[[ Recorded data open ]]
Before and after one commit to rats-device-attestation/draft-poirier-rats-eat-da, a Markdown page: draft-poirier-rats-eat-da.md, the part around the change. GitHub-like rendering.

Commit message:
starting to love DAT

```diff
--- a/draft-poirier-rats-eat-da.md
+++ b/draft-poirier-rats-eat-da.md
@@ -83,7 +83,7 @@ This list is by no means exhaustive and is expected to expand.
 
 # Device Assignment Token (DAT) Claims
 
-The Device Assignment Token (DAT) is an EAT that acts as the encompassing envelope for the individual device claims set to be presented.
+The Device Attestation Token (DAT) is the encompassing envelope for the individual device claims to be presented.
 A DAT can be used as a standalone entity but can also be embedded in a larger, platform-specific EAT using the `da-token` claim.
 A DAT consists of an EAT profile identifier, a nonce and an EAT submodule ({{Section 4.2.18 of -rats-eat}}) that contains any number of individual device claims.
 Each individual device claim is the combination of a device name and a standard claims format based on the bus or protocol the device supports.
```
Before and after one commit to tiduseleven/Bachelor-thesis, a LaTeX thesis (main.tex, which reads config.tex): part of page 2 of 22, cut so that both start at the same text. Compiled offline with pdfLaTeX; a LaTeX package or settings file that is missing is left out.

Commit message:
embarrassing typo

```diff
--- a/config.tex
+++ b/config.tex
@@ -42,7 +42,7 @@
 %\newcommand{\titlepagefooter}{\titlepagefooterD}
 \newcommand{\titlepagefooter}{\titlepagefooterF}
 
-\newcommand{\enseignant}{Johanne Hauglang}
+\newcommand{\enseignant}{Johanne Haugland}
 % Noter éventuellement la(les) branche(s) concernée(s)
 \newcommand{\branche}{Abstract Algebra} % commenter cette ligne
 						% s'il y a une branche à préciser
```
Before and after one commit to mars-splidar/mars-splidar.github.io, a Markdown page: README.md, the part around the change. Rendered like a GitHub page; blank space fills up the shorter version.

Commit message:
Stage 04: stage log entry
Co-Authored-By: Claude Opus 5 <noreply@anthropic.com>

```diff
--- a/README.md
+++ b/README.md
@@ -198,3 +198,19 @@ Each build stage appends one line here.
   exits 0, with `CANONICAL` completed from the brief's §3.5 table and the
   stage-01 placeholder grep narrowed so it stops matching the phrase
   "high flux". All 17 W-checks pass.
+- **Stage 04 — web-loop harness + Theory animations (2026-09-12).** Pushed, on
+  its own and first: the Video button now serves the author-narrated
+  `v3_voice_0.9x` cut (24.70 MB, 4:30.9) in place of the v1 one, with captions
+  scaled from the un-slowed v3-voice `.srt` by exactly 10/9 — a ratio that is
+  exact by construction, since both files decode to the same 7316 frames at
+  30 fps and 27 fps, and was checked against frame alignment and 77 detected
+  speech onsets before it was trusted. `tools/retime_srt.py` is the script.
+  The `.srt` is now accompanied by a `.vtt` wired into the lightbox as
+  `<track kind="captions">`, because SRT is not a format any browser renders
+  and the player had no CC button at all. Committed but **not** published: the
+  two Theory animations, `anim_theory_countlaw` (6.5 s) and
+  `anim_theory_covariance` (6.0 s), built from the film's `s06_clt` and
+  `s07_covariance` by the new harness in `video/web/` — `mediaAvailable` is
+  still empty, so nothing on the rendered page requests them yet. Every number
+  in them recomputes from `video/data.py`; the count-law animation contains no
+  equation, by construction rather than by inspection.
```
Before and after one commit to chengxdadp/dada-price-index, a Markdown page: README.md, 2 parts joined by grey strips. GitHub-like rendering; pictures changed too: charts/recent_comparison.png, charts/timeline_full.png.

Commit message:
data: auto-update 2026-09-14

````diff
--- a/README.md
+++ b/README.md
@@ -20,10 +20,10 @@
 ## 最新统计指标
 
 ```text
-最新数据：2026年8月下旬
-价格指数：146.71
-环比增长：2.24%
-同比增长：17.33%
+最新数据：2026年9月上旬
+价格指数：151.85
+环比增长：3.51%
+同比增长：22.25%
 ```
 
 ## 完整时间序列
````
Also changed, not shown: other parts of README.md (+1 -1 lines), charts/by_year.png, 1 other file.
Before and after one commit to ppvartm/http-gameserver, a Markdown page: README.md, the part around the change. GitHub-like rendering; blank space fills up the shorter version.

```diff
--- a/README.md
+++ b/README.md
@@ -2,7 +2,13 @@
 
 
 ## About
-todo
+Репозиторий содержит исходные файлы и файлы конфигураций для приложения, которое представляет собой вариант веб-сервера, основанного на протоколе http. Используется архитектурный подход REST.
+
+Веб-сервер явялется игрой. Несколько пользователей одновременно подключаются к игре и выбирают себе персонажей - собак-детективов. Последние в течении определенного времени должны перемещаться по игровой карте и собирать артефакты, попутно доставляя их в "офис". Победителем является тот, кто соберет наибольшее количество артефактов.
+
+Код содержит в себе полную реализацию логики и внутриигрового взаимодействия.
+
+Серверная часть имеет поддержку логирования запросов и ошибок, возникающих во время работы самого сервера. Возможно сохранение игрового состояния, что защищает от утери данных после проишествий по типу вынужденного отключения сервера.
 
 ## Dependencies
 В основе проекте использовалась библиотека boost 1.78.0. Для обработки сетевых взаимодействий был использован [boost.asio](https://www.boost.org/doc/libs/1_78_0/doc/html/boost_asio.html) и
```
[[ Recorded data closed ]]
*Action item*: Every line above must appear again in your reply, exactly as written.

*Written answer*:
Before and after one commit to rats-device-attestation/draft-poirier-rats-eat-da, a Markdown page: draft-poirier-rats-eat-da.md, the part around the change. GitHub-like rendering.

Commit message:
starting to love DAT

```diff
--- a/draft-poirier-rats-eat-da.md
+++ b/draft-poirier-rats-eat-da.md
@@ -83,7 +83,7 @@ This list is by no means exhaustive and is expected to expand.
 
 # Device Assignment Token (DAT) Claims
 
-The Device Assignment Token (DAT) is an EAT that acts as the encompassing envelope for the individual device claims set to be presented.
+The Device Attestation Token (DAT) is the encompassing envelope for the individual device claims to be presented.
 A DAT can be used as a standalone entity but can also be embedded in a larger, platform-specific EAT using the `da-token` claim.
 A DAT consists of an EAT profile identifier, a nonce and an EAT submodule ({{Section 4.2.18 of -rats-eat}}) that contains any number of individual device claims.
 Each individual device claim is the combination of a device name and a standard claims format based on the bus or protocol the device supports.
```
Before and after one commit to tiduseleven/Bachelor-thesis, a LaTeX thesis (main.tex, which reads config.tex): part of page 2 of 22, cut so that both start at the same text. Compiled offline with pdfLaTeX; a LaTeX package or settings file that is missing is left out.

Commit message:
embarrassing typo

```diff
--- a/config.tex
+++ b/config.tex
@@ -42,7 +42,7 @@
 %\newcommand{\titlepagefooter}{\titlepagefooterD}
 \newcommand{\titlepagefooter}{\titlepagefooterF}
 
-\newcommand{\enseignant}{Johanne Hauglang}
+\newcommand{\enseignant}{Johanne Haugland}
 % Noter éventuellement la(les) branche(s) concernée(s)
 \newcommand{\branche}{Abstract Algebra} % commenter cette ligne
 						% s'il y a une branche à préciser
```
Before and after one commit to mars-splidar/mars-splidar.github.io, a Markdown page: README.md, the part around the change. Rendered like a GitHub page; blank space fills up the shorter version.

Commit message:
Stage 04: stage log entry
Co-Authored-By: Claude Opus 5 <noreply@anthropic.com>

```diff
--- a/README.md
+++ b/README.md
@@ -198,3 +198,19 @@ Each build stage appends one line here.
   exits 0, with `CANONICAL` completed from the brief's §3.5 table and the
   stage-01 placeholder grep narrowed so it stops matching the phrase
   "high flux". All 17 W-checks pass.
+- **Stage 04 — web-loop harness + Theory animations (2026-09-12).** Pushed, on
+  its own and first: the Video button now serves the author-narrated
+  `v3_voice_0.9x` cut (24.70 MB, 4:30.9) in place of the v1 one, with captions
+  scaled from the un-slowed v3-voice `.srt` by exactly 10/9 — a ratio that is
+  exact by construction, since both files decode to the same 7316 frames at
+  30 fps and 27 fps, and was checked against frame alignment and 77 detected
+  speech onsets before it was trusted. `tools/retime_srt.py` is the script.
+  The `.srt` is now accompanied by a `.vtt` wired into the lightbox as
+  `<track kind="captions">`, because SRT is not a format any browser renders
+  and the player had no CC button at all. Committed but **not** published: the
+  two Theory animations, `anim_theory_countlaw` (6.5 s) and
+  `anim_theory_covariance` (6.0 s), built from the film's `s06_clt` and
+  `s07_covariance` by the new harness in `video/web/` — `mediaAvailable` is
+  still empty, so nothing on the rendered page requests them yet. Every number
+  in them recomputes from `video/data.py`; the count-law animation contains no
+  equation, by construction rather than by inspection.
```
Before and after one commit to chengxdadp/dada-price-index, a Markdown page: README.md, 2 parts joined by grey strips. GitHub-like rendering; pictures changed too: charts/recent_comparison.png, charts/timeline_full.png.

Commit message:
data: auto-update 2026-09-14

````diff
--- a/README.md
+++ b/README.md
@@ -20,10 +20,10 @@
 ## 最新统计指标
 
 ```text
-最新数据：2026年8月下旬
-价格指数：146.71
-环比增长：2.24%
-同比增长：17.33%
+最新数据：2026年9月上旬
+价格指数：151.85
+环比增长：3.51%
+同比增长：22.25%
 ```
 
 ## 完整时间序列
````
Also changed, not shown: other parts of README.md (+1 -1 lines), charts/by_year.png, 1 other file.
Before and after one commit to ppvartm/http-gameserver, a Markdown page: README.md, the part around the change. GitHub-like rendering; blank space fills up the shorter version.

```diff
--- a/README.md
+++ b/README.md
@@ -2,7 +2,13 @@
 
 
 ## About
-todo
+Репозиторий содержит исходные файлы и файлы конфигураций для приложения, которое представляет собой вариант веб-сервера, основанного на протоколе http. Используется архитектурный подход REST.
+
+Веб-сервер явялется игрой. Несколько пользователей одновременно подключаются к игре и выбирают себе персонажей - собак-детективов. Последние в течении определенного времени должны перемещаться по игровой карте и собирать артефакты, попутно доставляя их в "офис". Победителем является тот, кто соберет наибольшее количество артефактов.
+
+Код содержит в себе полную реализацию логики и внутриигрового взаимодействия.
+
+Серверная часть имеет поддержку логирования запросов и ошибок, возникающих во время работы самого сервера. Возможно сохранение игрового состояния, что защищает от утери данных после проишествий по типу вынужденного отключения сервера.
 
 ## Dependencies
 В основе проекте использовалась библиотека boost 1.78.0. Для обработки сетевых взаимодействий был использован [boost.asio](https://www.boost.org/doc/libs/1_78_0/doc/html/boost_asio.html) и
```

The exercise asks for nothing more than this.